* **Records supplied**:
"""

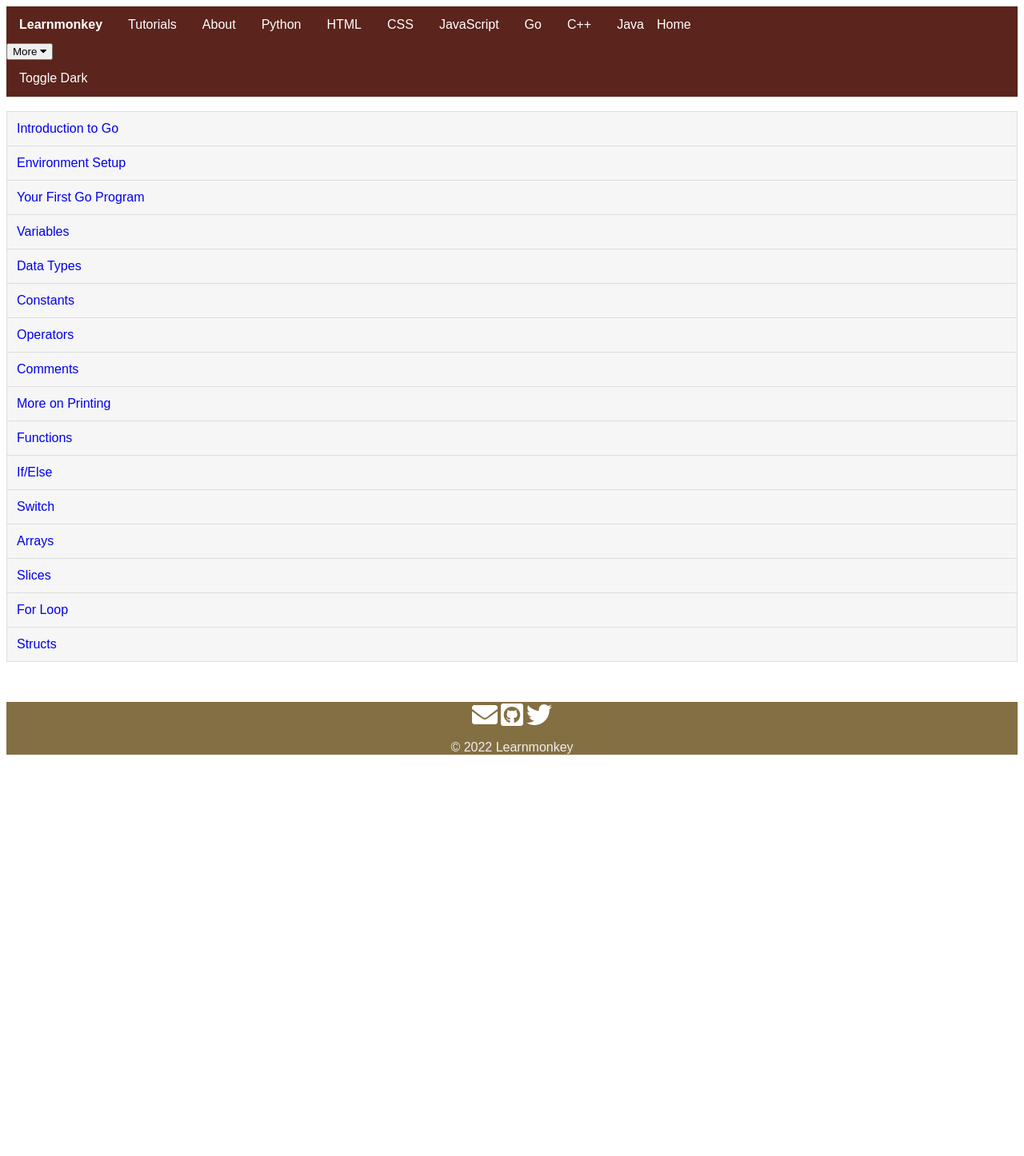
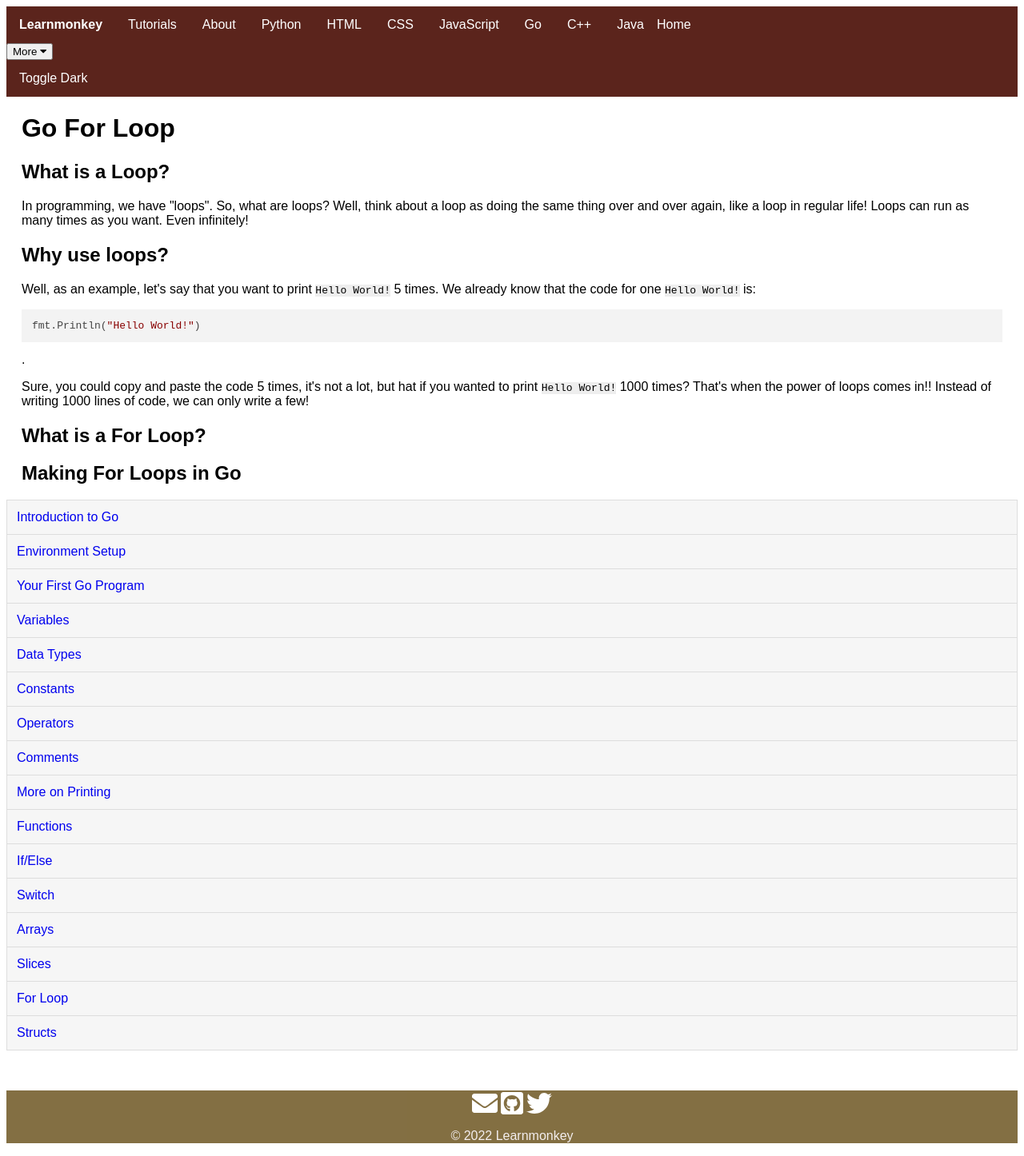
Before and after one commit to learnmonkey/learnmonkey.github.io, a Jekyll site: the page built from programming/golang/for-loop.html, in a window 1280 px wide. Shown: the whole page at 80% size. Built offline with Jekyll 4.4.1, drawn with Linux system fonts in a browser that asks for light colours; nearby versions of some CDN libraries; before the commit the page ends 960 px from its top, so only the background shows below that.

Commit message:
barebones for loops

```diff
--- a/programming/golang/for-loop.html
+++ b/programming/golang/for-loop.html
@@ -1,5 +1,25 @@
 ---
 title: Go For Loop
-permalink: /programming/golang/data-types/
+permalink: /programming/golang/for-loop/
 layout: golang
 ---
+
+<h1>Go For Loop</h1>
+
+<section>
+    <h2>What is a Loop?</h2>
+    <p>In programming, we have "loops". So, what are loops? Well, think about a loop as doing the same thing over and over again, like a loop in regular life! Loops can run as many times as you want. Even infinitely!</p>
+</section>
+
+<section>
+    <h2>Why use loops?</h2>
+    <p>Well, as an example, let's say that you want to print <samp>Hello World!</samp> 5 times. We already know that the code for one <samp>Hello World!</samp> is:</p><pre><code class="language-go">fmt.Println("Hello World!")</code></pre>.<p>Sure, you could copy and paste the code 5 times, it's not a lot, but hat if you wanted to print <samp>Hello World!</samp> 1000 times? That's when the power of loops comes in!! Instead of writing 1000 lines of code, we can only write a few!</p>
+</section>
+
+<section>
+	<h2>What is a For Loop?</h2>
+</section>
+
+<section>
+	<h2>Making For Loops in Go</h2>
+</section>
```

"""

Copy the listing above in full and exactly, but omit each picture that it holds.

* **Written solution**:
Before and after one commit to learnmonkey/learnmonkey.github.io, a Jekyll site: the page built from programming/golang/for-loop.html, in a window 1280 px wide. Shown: the whole page at 80% size. Built offline with Jekyll 4.4.1, drawn with Linux system fonts in a browser that asks for light colours; nearby versions of some CDN libraries; before the commit the page ends 960 px from its top, so only the background shows below that.

Commit message:
barebones for loops

```diff
--- a/programming/golang/for-loop.html
+++ b/programming/golang/for-loop.html
@@ -1,5 +1,25 @@
 ---
 title: Go For Loop
-permalink: /programming/golang/data-types/
+permalink: /programming/golang/for-loop/
 layout: golang
 ---
+
+<h1>Go For Loop</h1>
+
+<section>
+    <h2>What is a Loop?</h2>
+    <p>In programming, we have "loops". So, what are loops? Well, think about a loop as doing the same thing over and over again, like a loop in regular life! Loops can run as many times as you want. Even infinitely!</p>
+</section>
+
+<section>
+    <h2>Why use loops?</h2>
+    <p>Well, as an example, let's say that you want to print <samp>Hello World!</samp> 5 times. We already know that the code for one <samp>Hello World!</samp> is:</p><pre><code class="language-go">fmt.Println("Hello World!")</code></pre>.<p>Sure, you could copy and paste the code 5 times, it's not a lot, but hat if you wanted to print <samp>Hello World!</samp> 1000 times? That's when the power of loops comes in!! Instead of writing 1000 lines of code, we can only write a few!</p>
+</section>
+
+<section>
+	<h2>What is a For Loop?</h2>
+</section>
+
+<section>
+	<h2>Making For Loops in Go</h2>
+</section>
```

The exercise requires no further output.